Fred Karlin Cinematography by
Charles Lang ... director of photography
After Patricia Neal had recovered from her stroke, she had a choice of either
"The Stalking Moon" or "The Subject Was Roses" as her comeback vehicle.
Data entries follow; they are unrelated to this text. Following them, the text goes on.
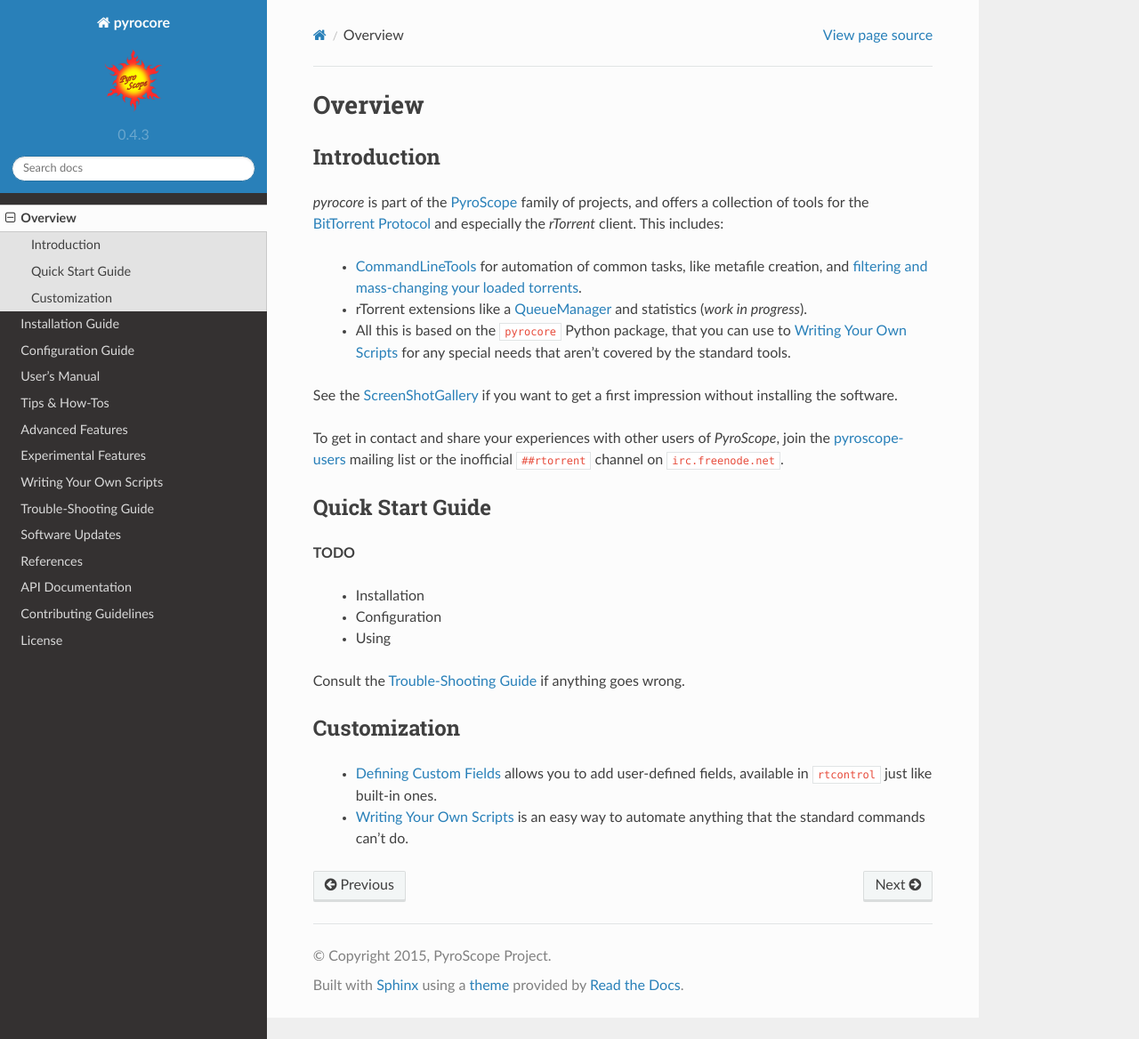
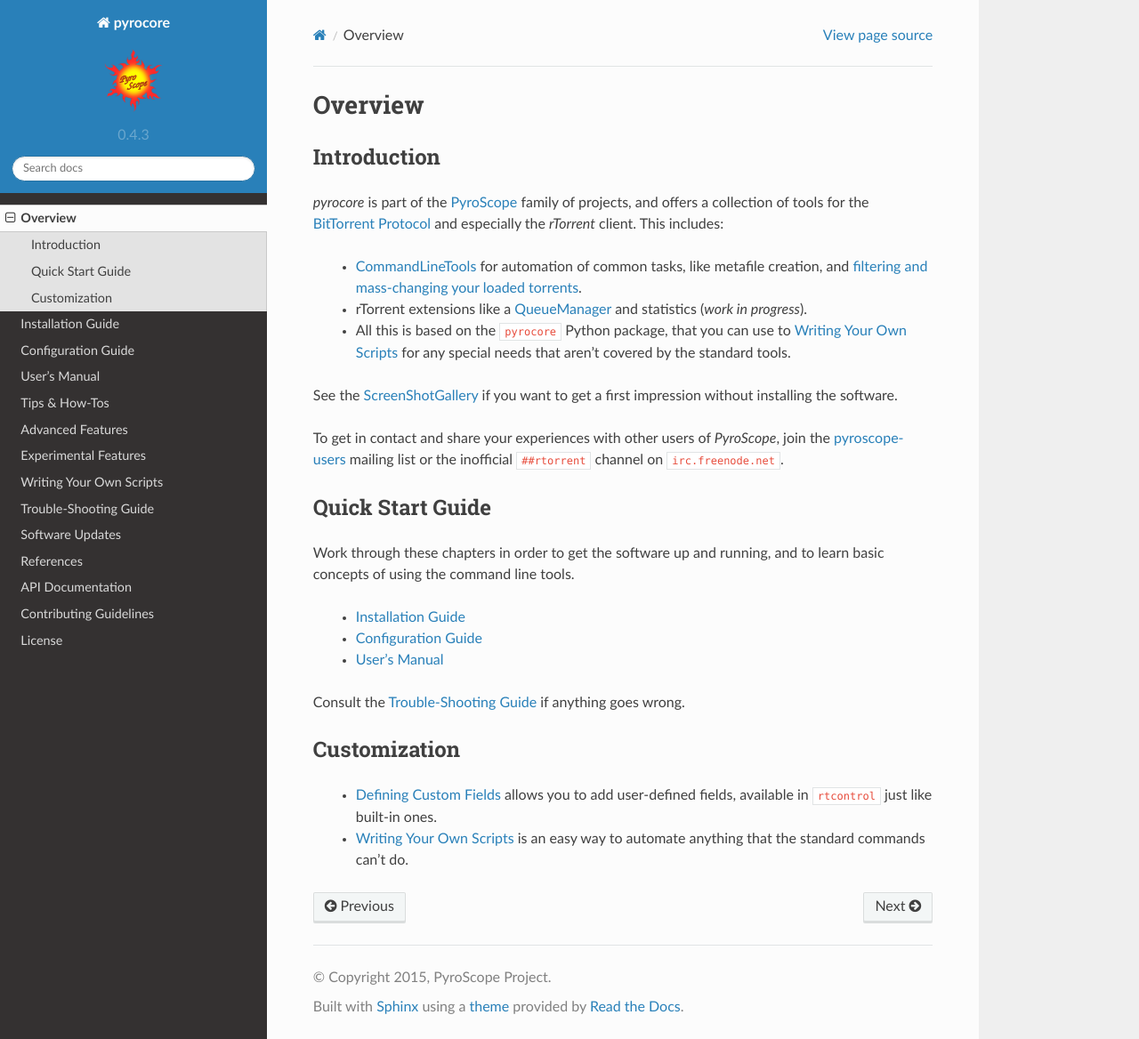
Before and after one commit to pyroscope/pyrocore, a Sphinx documentation site: the page built from docs/overview.rst, in a window 1280 px wide and 1168 px high. Shown: the whole window at 89% size. Built offline with Sphinx 7.4.7 and the Read the Docs theme 2.0.0, drawn with Linux system fonts in a browser that asks for light colours.

Commit message:
path through basic setup + usage

```diff
--- a/docs/overview.rst
+++ b/docs/overview.rst
@@ -34,11 +34,12 @@ To get in contact and share your experiences with other users of
 Quick Start Guide
 -----------------
 
-**TODO**
+Work through these chapters in order to get the software up and running,
+and to learn basic concepts of using the command line tools.
 
-  * Installation
-  * Configuration
-  * Using
+  * :doc:`installation`
+  * :doc:`setup`
+  * :doc:`usage`
 
 Consult the :doc:`troubleshooting` if anything goes wrong.
 
```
A
lthough she opted for "Roses," she would have liked to have done
"The Stalking Moon" also.
George Stevens was originally slated to direct but bowed out because of script problems.
His replacement, Robert Mulligan, had directed Peck to an Oscar in "To Kill a Mockingbird."
In the 1958 movie starring and produced by Gregory Peck "The Big Country"
the foreman (played by Charlton Heston) Steve Leech rides
a very striking and beautiful black and white paint horse.
10 years later in the 1968 movie starring Gregory Peck "The Stalking Moon"
the same horse is ridden by the Apache chief Salvaje. (played by Nathaniel Narcisco).
Although this was Gregory Peck's only film release in 1968,
he should also have been appearing in the Mirisch production
" The Bells of Hell Go Ting a Ling a Ling ".
Scripted by Roald Dahl, this production was shut down after just 6 weeks
shooting due to " poor weather conditions ", a popular euphemism for a troubled shoot.
When Gregory Peck walks out of the cabin he is unshaven,
but when he's seen outside the cabin he's clean-shaven.
Errors in geography
The movie was set and filmed in the Mojave Desert,
yet in an early scene at an Army camp, the still night air is filled
with the sound of crickets and frogs.
This would be fine had the camp been in or near an oasis, but it clearly was not.
With no wind, there should have been no sound at all from outside the camp.
A young boy spends almost the entire film walking across the mountains for days,
then, when he puts his feet up in one shot the bottoms of his moccasins
are neither soiled or worn but look brand new.
Bavispe, Sonora, Mexico
Red Rock Canyon, Nevada, USA
Valley of Fire State Park - Route 169, Overton, Nevada, USA
Samuel Goldwyn Studios - 7200 Santa Monica Boulevard, West Hollywood, California, USA